#### [What this task involves]
Nothing but the lines from the one with "any iOS build" through the final line of the entries below should be written out, each exactly as given.

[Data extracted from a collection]

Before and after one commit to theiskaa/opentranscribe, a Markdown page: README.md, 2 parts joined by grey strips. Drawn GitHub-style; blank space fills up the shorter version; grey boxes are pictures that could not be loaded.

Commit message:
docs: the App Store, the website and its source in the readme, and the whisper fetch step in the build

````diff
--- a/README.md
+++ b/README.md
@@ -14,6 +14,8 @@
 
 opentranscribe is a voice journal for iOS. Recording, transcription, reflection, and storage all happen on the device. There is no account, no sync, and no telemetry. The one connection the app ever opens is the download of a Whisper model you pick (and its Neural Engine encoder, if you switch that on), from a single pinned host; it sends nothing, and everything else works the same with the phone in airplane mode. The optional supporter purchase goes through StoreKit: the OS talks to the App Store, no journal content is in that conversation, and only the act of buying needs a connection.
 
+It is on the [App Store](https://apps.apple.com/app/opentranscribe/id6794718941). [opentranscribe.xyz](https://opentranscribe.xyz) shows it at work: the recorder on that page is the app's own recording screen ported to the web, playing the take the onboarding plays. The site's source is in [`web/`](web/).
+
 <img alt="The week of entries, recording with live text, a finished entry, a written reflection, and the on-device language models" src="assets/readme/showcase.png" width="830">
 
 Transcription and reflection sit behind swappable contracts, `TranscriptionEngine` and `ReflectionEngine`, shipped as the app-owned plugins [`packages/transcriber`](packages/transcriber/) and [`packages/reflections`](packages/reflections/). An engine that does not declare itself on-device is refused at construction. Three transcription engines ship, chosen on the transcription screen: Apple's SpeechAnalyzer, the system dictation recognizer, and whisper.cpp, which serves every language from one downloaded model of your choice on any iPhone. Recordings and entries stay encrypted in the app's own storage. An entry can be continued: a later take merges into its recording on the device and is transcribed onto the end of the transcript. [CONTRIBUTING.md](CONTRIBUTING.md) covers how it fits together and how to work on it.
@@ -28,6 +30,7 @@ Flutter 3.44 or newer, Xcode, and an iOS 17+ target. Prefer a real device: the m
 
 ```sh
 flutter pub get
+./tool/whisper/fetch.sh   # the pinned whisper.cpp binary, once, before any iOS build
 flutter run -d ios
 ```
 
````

#### [Output for this task]
+./tool/whisper/fetch.sh   # the pinned whisper.cpp binary, once, before any iOS build
 flutter run -d ios
 ```
 
````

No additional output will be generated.